The Irish Cattle and Sheep Farmers Association (ICSA) has called on the Department of Agriculture to provide weekly reports on the number and origin of lambs imported into the Republic of Ireland.

There was a need for greater transparency around sheep imports, according to ICSA sheep chair Sean McNamara.

“We know that in any given year approximately half a million lambs are imported into the Republic for slaughter. Sheep farmers deserve to know why these lambs are being brought in and in such big numbers, and why local producers are getting a raw deal.”


McNamara also called for transparency around which markets imported lambs serviced. Farmers needed a comprehensive explanation to assure them imported lambs were not sold as under the Origin Green label, he added.

McNamara also criticised what he said were double standards on weight limits. Local suppliers were being paid up to 21.5kg but the ICSA had heard some factories were prepared to pay up to 22kg for imported lambs, McNamara said.


“It is time they gave us an explanation for these double standards,” he said.

“ICSA members from around the country have been monitoring the situation at factories and it would appear the practice of differentiating between local and imported lambs on weight limits is widespread.”

“Sheep farmers want a level playing field. We see no reason at all for factories to be importing lambs from the north and elsewhere, and there certainly can be no justification for paying more for imported lambs,” he concluded.
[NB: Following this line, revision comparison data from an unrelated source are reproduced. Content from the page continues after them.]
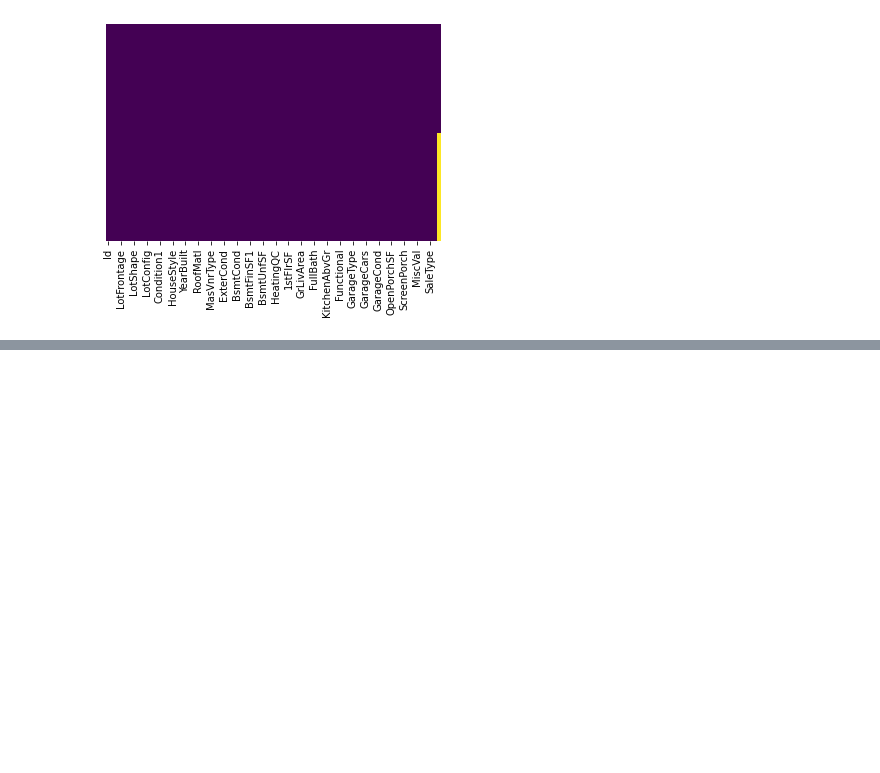
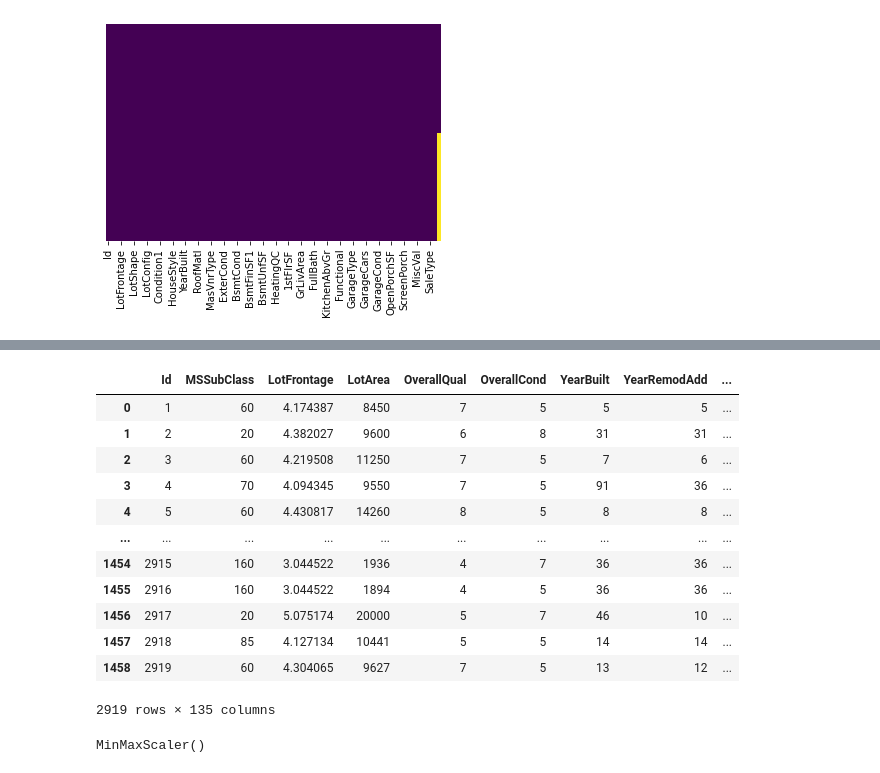
Before and after one commit to Md-Nur/House-Prices---Advanced-Regression-Techniques, a Jupyter notebook: dataAnalysis.ipynb, the cells around one changed output, grey strips where cells are left out. Saved outputs shown, nothing was run; the diff lists cells and outputs as text; code cells hidden in the pictures; blank space fills up the shorter version.

```diff
--- a/dataAnalysis.ipynb
+++ b/dataAnalysis.ipynb
@@ -229,0 +370,23 @@ sns.heatmap(dataset.isnull(),yticklabels=False,cbar=False,cmap='viridis')
+# %%
+dataset
+# %% [output]
+|  | Id | MSSubClass | LotFrontage | LotArea | OverallQual | OverallCond | YearBuilt | YearRemodAdd | ... |
+| 0 | 1 | 60 | 4.174387 | 8450 | 7 | 5 | 5 | 5 | ... |
+| 1 | 2 | 20 | 4.382027 | 9600 | 6 | 8 | 31 | 31 | ... |
+| 2 | 3 | 60 | 4.219508 | 11250 | 7 | 5 | 7 | 6 | ... |
+| 3 | 4 | 70 | 4.094345 | 9550 | 7 | 5 | 91 | 36 | ... |
+| 4 | 5 | 60 | 4.430817 | 14260 | 8 | 5 | 8 | 8 | ... |
+| ... | ... | ... | ... | ... | ... | ... | ... | ... | ... |
+| 1454 | 2915 | 160 | 3.044522 | 1936 | 4 | 7 | 36 | 36 | ... |
+| 1455 | 2916 | 160 | 3.044522 | 1894 | 4 | 5 | 36 | 36 | ... |
+| 1456 | 2917 | 20 | 5.075174 | 20000 | 5 | 7 | 46 | 10 | ... |
+| 1457 | 2918 | 85 | 4.127134 | 10441 | 5 | 5 | 14 | 14 | ... |
+| 1458 | 2919 | 60 | 4.304065 | 9627 | 7 | 5 | 13 | 12 | ... |
+2919 rows × 135 columns
+# %%
+scalerFeature = [f for f in dataset.columns if f!= 'Id' and f!= 'SalePrice']
+from sklearn.preprocessing import MinMaxScaler
+scaler = MinMaxScaler()
+scaler.fit(dataset[scalerFeature])
+# %% [output]
+MinMaxScaler()
```
Also changed, not shown: parts of 32 cells of this notebook.
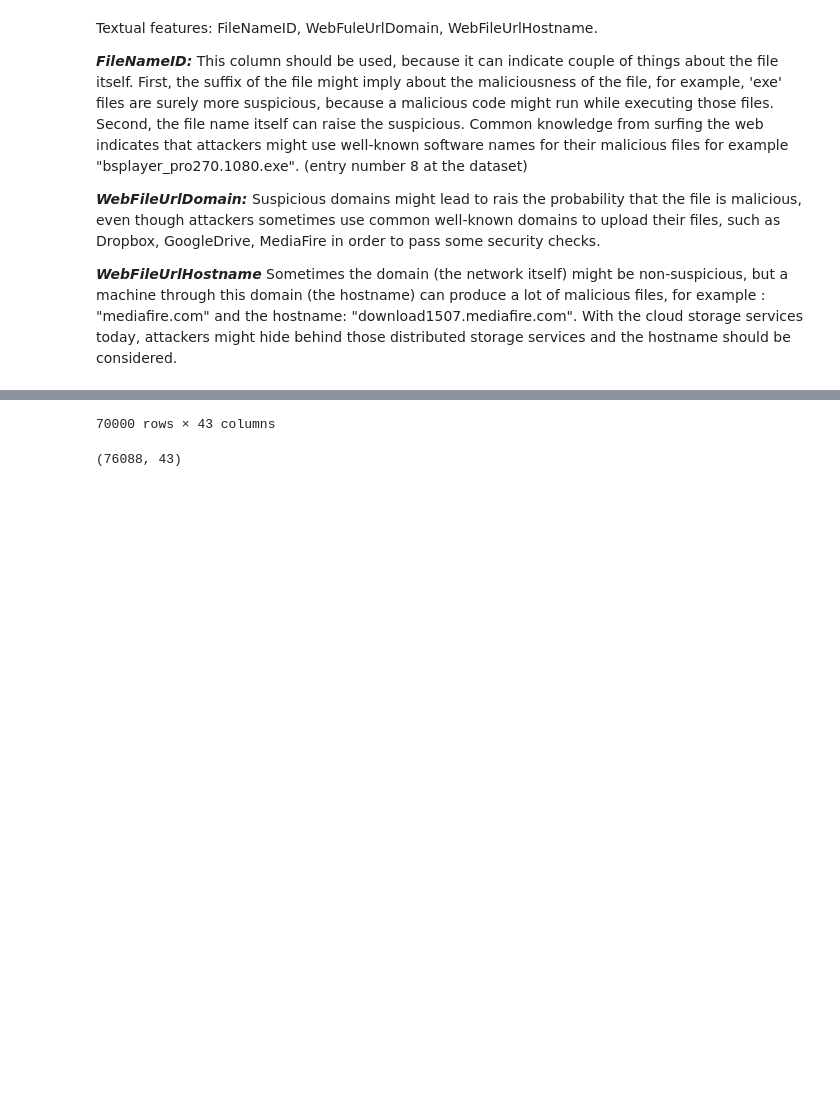
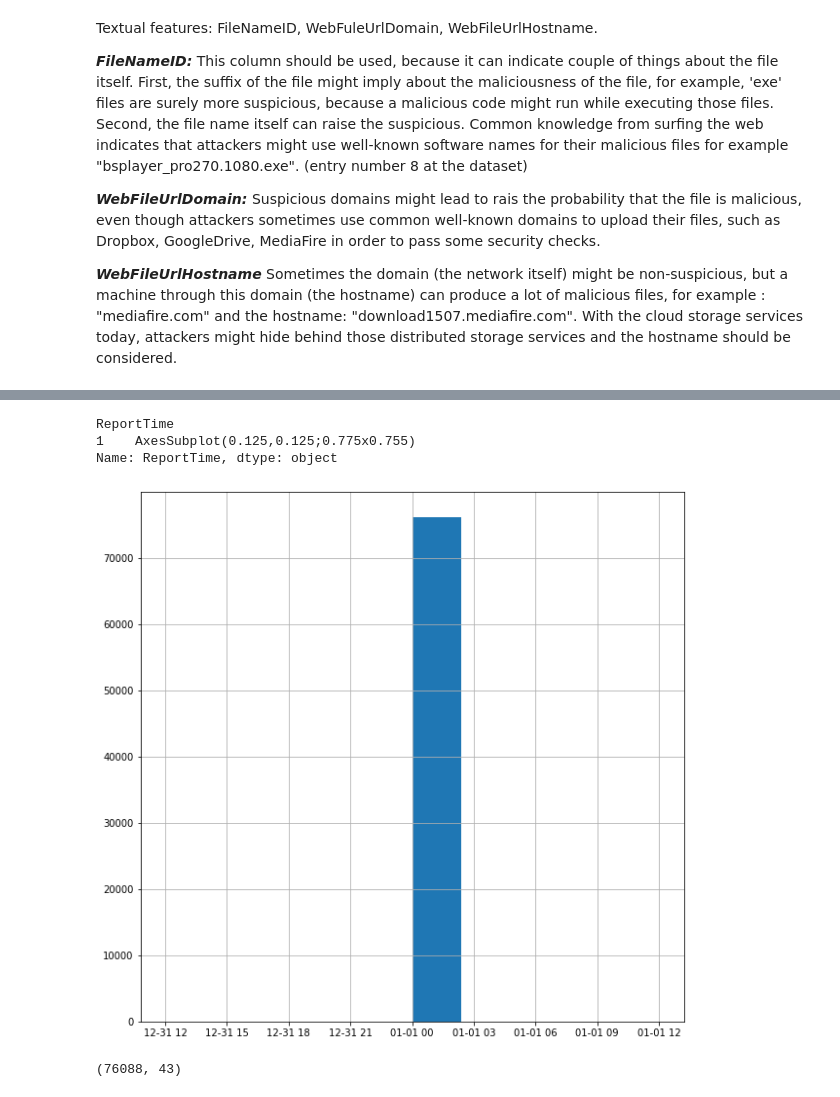
Before and after one commit to NitCoh/TextAnalysisForBigData, a Jupyter notebook: Big_Data_Analysis_for_Cyber_Security_Text_Analysis.ipynb, the cells around one changed output, grey strips where cells are left out. Saved outputs shown, nothing was run; the diff lists cells and outputs as text; code cells hidden in the pictures; blank space fills up the shorter version.

```diff
--- a/Big_Data_Analysis_for_Cyber_Security_Text_Analysis.ipynb
+++ b/Big_Data_Analysis_for_Cyber_Security_Text_Analysis.ipynb
@@ -92,9 +139,10 @@ def dump_time(st):
 # df.ReportTime = df.ReportTime.apply(dump_time)
 # df.head(n=3)
 
-df.ReportTime = pd.to_datetime(df.ReportTime)
 
-df_group_by_time = df.groupby(df.ReportTime.dt.day)
-# df_group_by_time.shape()
-df_group_by_time.head(n=70000)
+
+fig = plt.figure(figsize = (10,10))
+ax = fig.gca()
+
+df_group_by_time.ReportTime.hist(ax=ax)
 # %% [output]
@@ -113,4 +149,7 @@ df_group_by_time.head(n=70000)
-70000 rows × 43 columns
+ReportTime
+1    AxesSubplot(0.125,0.125;0.775x0.755)
+Name: ReportTime, dtype: object
+[figure, added]
 # %%
 df.shape
 # %% [output]
```
Also changed, not shown: parts of 17 cells of this notebook.
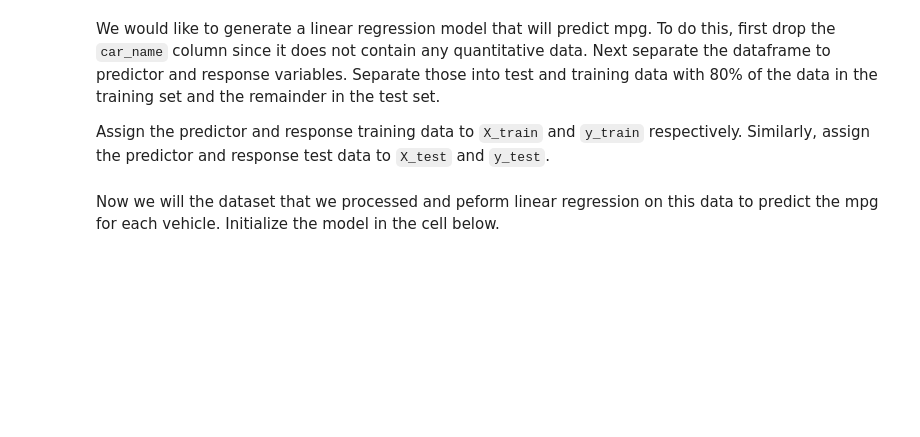
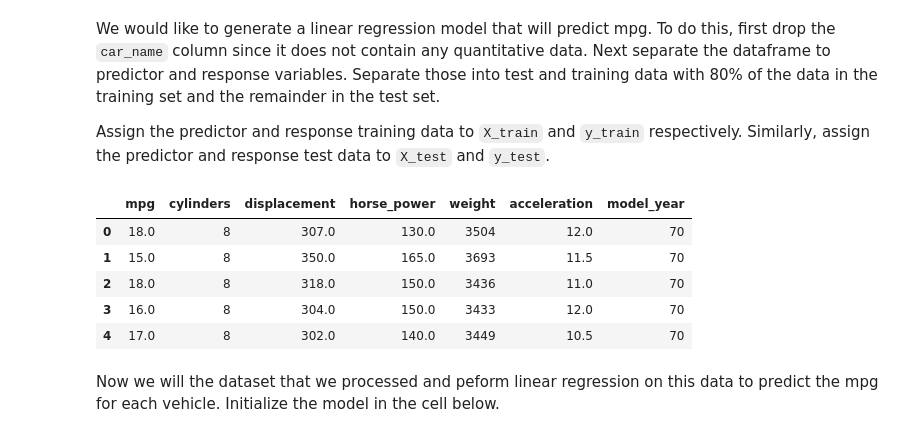
Before and after one commit to ta-data-mexpt/lab-intro-to-sklearn, a Jupyter notebook: your-code/main.ipynb, the cells around one changed output. Drawn from its saved outputs; the diff is of its cells as text; code cells hidden in the pictures; blank space fills up the shorter version.

```diff
--- a/your-code/main.ipynb
+++ b/your-code/main.ipynb
@@ -90,0 +224,3 @@ Check the dataset for missing values and remove all rows containing at least one
+# %%
+auto.dropna(axis=0, inplace = True)
+auto.isnull().sum()
@@ -102,0 +254,15 @@ Assign the predictor and response training data to `X_train` and `y_train` respe
+# %%
+# Copy the dataset
+auto_2 = auto.copy()
+# %%
+#drop the car_name column since it does not contain any quantitative data
+auto_2.drop(columns=['car_name'], inplace=True)
+# %%
+auto_2.head()
+# %% [output]
+|  | mpg | cylinders | displacement | horse_power | weight | acceleration | model_year |
+| 0 | 18.0 | 8 | 307.0 | 130.0 | 3504 | 12.0 | 70 |
+| 1 | 15.0 | 8 | 350.0 | 165.0 | 3693 | 11.5 | 70 |
+| 2 | 18.0 | 8 | 318.0 | 150.0 | 3436 | 11.0 | 70 |
+| 3 | 16.0 | 8 | 304.0 | 150.0 | 3433 | 12.0 | 70 |
+| 4 | 17.0 | 8 | 302.0 | 140.0 | 3449 | 10.5 | 70 |
```
Also changed, not shown: parts of 50 cells of this notebook.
Read more

Sheep trends: base quotes fall 10c/kg on last week

Comprehensive guidelines on finishing lambs indoors